Change detection outputs:
□ □ □

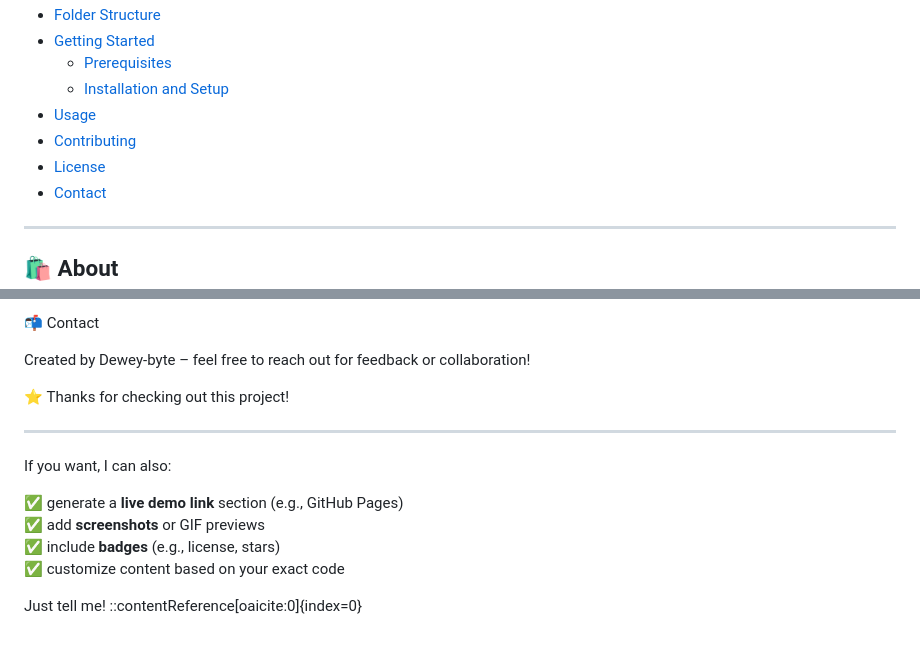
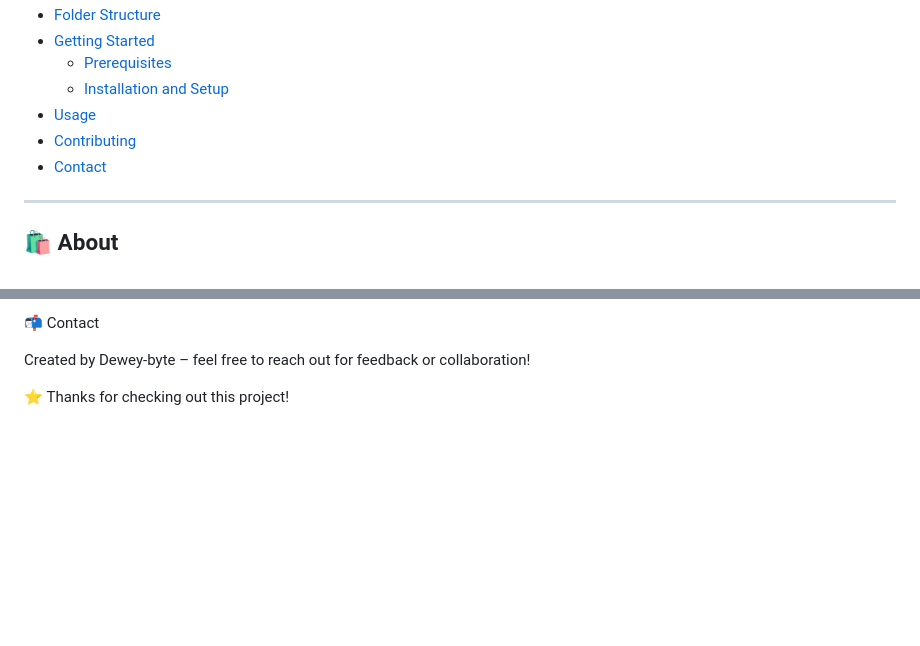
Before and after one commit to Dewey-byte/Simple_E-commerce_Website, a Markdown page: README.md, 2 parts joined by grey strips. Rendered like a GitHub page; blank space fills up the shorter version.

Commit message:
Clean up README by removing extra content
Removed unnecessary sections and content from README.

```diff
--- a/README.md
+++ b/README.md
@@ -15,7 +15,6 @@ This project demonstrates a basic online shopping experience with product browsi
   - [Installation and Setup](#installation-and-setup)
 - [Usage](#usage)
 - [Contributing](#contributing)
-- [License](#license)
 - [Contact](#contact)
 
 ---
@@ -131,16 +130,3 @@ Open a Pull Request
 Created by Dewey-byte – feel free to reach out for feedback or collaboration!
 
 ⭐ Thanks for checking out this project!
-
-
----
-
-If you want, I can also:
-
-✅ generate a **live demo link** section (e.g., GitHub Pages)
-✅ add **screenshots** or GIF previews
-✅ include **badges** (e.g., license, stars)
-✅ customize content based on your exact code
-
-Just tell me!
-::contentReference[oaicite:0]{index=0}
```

□ □ □

== What the exercise asks ==
Retype all entries exactly; omit pictures.

== Answer box ==
Before and after one commit to Dewey-byte/Simple_E-commerce_Website, a Markdown page: README.md, 2 parts joined by grey strips. Rendered like a GitHub page; blank space fills up the shorter version.

Commit message:
Clean up README by removing extra content
Removed unnecessary sections and content from README.

```diff
--- a/README.md
+++ b/README.md
@@ -15,7 +15,6 @@ This project demonstrates a basic online shopping experience with product browsi
   - [Installation and Setup](#installation-and-setup)
 - [Usage](#usage)
 - [Contributing](#contributing)
-- [License](#license)
 - [Contact](#contact)
 
 ---
@@ -131,16 +130,3 @@ Open a Pull Request
 Created by Dewey-byte – feel free to reach out for feedback or collaboration!
 
 ⭐ Thanks for checking out this project!
-
-
----
-
-If you want, I can also:
-
-✅ generate a **live demo link** section (e.g., GitHub Pages)
-✅ add **screenshots** or GIF previews
-✅ include **badges** (e.g., license, stars)
-✅ customize content based on your exact code
-
-Just tell me!
-::contentReference[oaicite:0]{index=0}
```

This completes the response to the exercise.